Indonesia Lowers Key Rate to 6.5%

Indonesia's central bank unexpectedly cut its benchmark interest rate by 25 bps to 6.5 percent at its June 16th 2016 meeting, mentioning benign inflation, a relatively stable currency and a narrowing current account deficit. It is the fourth cut so far this year, as central bank tries to spur economic growth. Policymakers also slashed its overnight deposit facility rate and lending facility rate by 25 basis points to 4.5 percent and 7 percent respectively.
Bank Indonesia | Mojdeh Kazemi | 6/16/2016 3:20:19 PM
Excerpt from the statement by the Bank Indonesia:

Bank Indonesia will ease macroprudential policy while maintaining compliance to prudential principles[1] by: (i) relaxing the loan-to-value ratio (LTV) and financing-to-value ratio (FTV) on housing loans/financing as attached; and (ii) relaxing partially prepaid loans/financing pursuant to regulations concerning phased loan/financing in line with the construction progress of the associated property as a second loan/financing facility. Furthermore, to boost banking credit Bank Indonesia will also raise the floor on the Reserve Requirement - Loan to Financing Ratio (RR-LFR) from 78% to 80%, with the ceiling maintained at 92%. The new macroprudential policies will take effect in August 2016.

Domestic economic growth was observed to improve in the second quarter of 2016, albeit not as strong as previously predicted. Household consumption was noted to increase as retail sales surged during the approach the Eid-ul-Fitr and annual bonuses were disbursed. Despite a further surge in government capital spending, investment, especially non-construction investment, showed no significant signs of growth. Concerning the external sector, limited export growth was recorded with exports of several commodities beginning to pick up. Bank Indonesia perceives the need for additional measures to stimulate domestic demand and, therefore, strengthen economic growth momentum. Consequently, domestic economic growth is projected to be in the range of 5.0-5.4% (yoy) in 2016.

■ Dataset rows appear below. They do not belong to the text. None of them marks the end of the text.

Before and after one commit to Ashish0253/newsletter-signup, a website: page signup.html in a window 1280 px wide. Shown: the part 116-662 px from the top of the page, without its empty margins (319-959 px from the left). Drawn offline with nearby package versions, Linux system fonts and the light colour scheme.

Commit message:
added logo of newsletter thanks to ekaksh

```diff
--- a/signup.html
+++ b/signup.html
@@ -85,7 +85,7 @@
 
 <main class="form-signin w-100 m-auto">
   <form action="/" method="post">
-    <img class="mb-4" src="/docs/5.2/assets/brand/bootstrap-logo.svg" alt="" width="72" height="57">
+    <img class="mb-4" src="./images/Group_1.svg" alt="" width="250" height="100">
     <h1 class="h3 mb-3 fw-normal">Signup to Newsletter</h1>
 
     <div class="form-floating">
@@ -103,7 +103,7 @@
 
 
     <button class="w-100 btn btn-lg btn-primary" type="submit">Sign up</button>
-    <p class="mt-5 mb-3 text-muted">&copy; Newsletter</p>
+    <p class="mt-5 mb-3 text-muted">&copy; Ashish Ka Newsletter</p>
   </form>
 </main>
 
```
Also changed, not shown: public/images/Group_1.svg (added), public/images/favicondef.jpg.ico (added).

Indonesia’s trade balance recorded a surplus in May 2016, primarily supported by a non-oil and gas trade surplus. The trade surplus stood at USD0.38 billion, lower than USD0.66 billion the month earlier. A seasonal increase in oil imports during the run up to Ramadan and Eid-ul-Fitr contributed to the lower trade surplus. The trade surplus was still in line with the projected current account deficit in the second quarter of 2016. 

The rupiah strengthened in June 2016, after depreciating the month earlier as risk accumulated on global financial markets due to the expected FFR hike. On average, the Rupiah depreciated 1.95% (mtm) to a level of Rp13,434 per USD in May 2016. Depreciatory pressures, which were also felt in other countries, were triggered by global risks associated with the proposed FFR hike. The Rupiah rebounded at the beginning of June 2016, however, as foreign capital flowed back into Indonesia after weaker-than-expected labour data was announced in the United States. The Federal Reserve’s decision to postpone the FFR hike at the FOMC on 15th June 2016 should help stabilise the Rupiah. Looking forward, Bank Indonesia will continue to maintain exchange rate stability in line with the rupiah’s fundamental value.

Financial system was stable, with a resilient banking system. In April 2016, the Capital Adequacy Ratio (CAR) stood at 21.7%, while the ratio of non-performing loans (NPL) was recorded at 2.9% (gross) and 1.5% (net). Looser monetary policy was transmitted through the interest rate channel, as reflected by lower deposit and lending rates in the banking industry. In contrast, monetary policy transmission through the credit channel was not optimal. The Federal Reserve’s decision to postpone the FFR hike at the FOMC on 15th June 2016 should help stabilise the rupiah. Credit growth continued to decelerate from 8.7% (yoy) in March 2016 to 8.0% (yoy) in April 2016. Similarly, deposit growth slowed to 6.2% (yoy) in April 2016 from 6.4% (yoy) the month earlier. Bank Indonesia considers the need for looser policy to catalyse credit growth on both the supply and demand sides in order to bolster future economic growth.

Indonesia Lowers Key Rate to 6.5%